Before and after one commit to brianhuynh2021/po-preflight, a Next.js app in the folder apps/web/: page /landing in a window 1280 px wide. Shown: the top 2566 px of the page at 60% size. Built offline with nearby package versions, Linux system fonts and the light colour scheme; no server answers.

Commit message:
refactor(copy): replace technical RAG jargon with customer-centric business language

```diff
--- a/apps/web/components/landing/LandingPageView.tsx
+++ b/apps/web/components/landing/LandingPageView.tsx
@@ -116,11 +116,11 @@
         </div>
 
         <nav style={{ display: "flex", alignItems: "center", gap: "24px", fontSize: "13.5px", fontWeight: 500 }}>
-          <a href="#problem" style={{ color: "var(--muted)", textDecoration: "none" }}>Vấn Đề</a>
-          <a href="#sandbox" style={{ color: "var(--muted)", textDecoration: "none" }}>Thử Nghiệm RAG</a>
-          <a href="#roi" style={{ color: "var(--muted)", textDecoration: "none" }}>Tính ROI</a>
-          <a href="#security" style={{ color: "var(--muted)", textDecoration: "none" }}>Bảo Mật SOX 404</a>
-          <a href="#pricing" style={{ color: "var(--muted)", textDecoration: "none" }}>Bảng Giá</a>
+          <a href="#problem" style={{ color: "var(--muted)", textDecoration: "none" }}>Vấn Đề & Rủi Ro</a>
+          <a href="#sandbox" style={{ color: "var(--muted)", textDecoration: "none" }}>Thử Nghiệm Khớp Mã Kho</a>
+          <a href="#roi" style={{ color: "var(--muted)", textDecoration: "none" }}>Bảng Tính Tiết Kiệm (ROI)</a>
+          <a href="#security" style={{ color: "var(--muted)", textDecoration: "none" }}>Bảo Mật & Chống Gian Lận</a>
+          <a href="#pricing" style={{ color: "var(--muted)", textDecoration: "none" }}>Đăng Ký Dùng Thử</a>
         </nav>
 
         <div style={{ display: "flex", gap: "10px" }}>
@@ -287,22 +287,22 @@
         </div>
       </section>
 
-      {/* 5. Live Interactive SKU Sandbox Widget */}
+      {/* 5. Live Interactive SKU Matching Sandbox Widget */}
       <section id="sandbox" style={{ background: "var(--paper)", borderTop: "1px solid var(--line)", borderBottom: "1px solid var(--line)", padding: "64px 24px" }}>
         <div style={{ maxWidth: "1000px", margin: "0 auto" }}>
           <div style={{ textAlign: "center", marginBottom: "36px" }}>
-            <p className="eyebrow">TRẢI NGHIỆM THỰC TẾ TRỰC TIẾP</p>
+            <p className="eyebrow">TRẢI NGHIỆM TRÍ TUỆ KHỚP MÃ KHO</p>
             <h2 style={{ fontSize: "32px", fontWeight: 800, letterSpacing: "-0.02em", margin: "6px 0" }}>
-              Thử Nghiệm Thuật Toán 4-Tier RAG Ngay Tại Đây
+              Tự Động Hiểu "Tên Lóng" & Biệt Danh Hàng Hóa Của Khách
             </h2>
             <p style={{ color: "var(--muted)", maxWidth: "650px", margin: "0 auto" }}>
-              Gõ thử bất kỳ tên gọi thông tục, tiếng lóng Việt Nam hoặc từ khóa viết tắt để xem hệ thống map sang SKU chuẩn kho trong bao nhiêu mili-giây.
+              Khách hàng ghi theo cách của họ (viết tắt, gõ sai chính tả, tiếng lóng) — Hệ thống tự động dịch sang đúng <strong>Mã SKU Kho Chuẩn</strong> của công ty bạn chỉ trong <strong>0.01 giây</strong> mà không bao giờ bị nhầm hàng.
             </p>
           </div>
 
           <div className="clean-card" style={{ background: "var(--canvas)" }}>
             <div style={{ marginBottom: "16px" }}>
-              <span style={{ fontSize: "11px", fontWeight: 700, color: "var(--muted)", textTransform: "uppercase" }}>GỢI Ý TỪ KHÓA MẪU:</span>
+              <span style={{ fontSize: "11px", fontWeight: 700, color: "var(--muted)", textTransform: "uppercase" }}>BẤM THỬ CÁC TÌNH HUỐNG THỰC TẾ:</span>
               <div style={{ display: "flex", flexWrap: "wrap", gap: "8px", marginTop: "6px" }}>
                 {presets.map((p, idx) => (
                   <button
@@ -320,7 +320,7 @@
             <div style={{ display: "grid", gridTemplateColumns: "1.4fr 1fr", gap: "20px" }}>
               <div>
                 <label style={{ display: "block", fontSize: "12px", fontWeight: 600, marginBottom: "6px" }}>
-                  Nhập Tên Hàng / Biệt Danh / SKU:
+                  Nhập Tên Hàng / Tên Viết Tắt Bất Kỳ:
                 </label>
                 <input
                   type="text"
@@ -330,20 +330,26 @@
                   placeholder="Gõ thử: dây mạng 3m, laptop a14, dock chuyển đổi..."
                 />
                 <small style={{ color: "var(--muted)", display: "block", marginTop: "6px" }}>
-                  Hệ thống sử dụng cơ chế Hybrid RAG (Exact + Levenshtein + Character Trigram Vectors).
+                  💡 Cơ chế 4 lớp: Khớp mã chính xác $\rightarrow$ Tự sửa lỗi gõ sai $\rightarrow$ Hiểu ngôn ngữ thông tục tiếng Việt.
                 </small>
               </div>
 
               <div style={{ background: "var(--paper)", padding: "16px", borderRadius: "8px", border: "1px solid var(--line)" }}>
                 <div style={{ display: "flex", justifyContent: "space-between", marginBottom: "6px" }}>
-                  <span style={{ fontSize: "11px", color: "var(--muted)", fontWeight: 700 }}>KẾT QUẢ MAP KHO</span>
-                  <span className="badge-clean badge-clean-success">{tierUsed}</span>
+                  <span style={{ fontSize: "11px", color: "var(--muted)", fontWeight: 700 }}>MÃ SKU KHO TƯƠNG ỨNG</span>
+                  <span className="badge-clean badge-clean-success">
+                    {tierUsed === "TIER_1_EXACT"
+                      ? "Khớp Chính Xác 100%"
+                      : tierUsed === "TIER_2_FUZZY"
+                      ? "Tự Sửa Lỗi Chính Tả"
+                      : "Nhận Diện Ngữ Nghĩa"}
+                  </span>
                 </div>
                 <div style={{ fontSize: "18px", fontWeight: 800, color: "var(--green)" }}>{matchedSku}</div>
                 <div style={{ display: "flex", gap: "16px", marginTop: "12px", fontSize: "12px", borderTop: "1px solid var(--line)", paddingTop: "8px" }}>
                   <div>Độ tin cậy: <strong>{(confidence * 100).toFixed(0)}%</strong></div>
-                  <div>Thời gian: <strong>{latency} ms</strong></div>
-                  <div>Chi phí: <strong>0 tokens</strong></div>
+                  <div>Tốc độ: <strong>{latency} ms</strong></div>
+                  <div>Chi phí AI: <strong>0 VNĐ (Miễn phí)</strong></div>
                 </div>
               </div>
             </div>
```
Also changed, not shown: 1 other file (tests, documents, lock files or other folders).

[WHAT THIS TASK INVOLVES]:
Search the records for lines holding the word "fontWeight", then copy each line you find.

[ANSWER SECTION]:
         <nav style={{ display: "flex", alignItems: "center", gap: "24px", fontSize: "13.5px", fontWeight: 500 }}>
             <h2 style={{ fontSize: "32px", fontWeight: 800, letterSpacing: "-0.02em", margin: "6px 0" }}>
-              <span style={{ fontSize: "11px", fontWeight: 700, color: "var(--muted)", textTransform: "uppercase" }}>GỢI Ý TỪ KHÓA MẪU:</span>
+              <span style={{ fontSize: "11px", fontWeight: 700, color: "var(--muted)", textTransform: "uppercase" }}>BẤM THỬ CÁC TÌNH HUỐNG THỰC TẾ:</span>
                 <label style={{ display: "block", fontSize: "12px", fontWeight: 600, marginBottom: "6px" }}>
-                  <span style={{ fontSize: "11px", color: "var(--muted)", fontWeight: 700 }}>KẾT QUẢ MAP KHO</span>
+                  <span style={{ fontSize: "11px", color: "var(--muted)", fontWeight: 700 }}>MÃ SKU KHO TƯƠNG ỨNG</span>
                 <div style={{ fontSize: "18px", fontWeight: 800, color: "var(--green)" }}>{matchedSku}</div>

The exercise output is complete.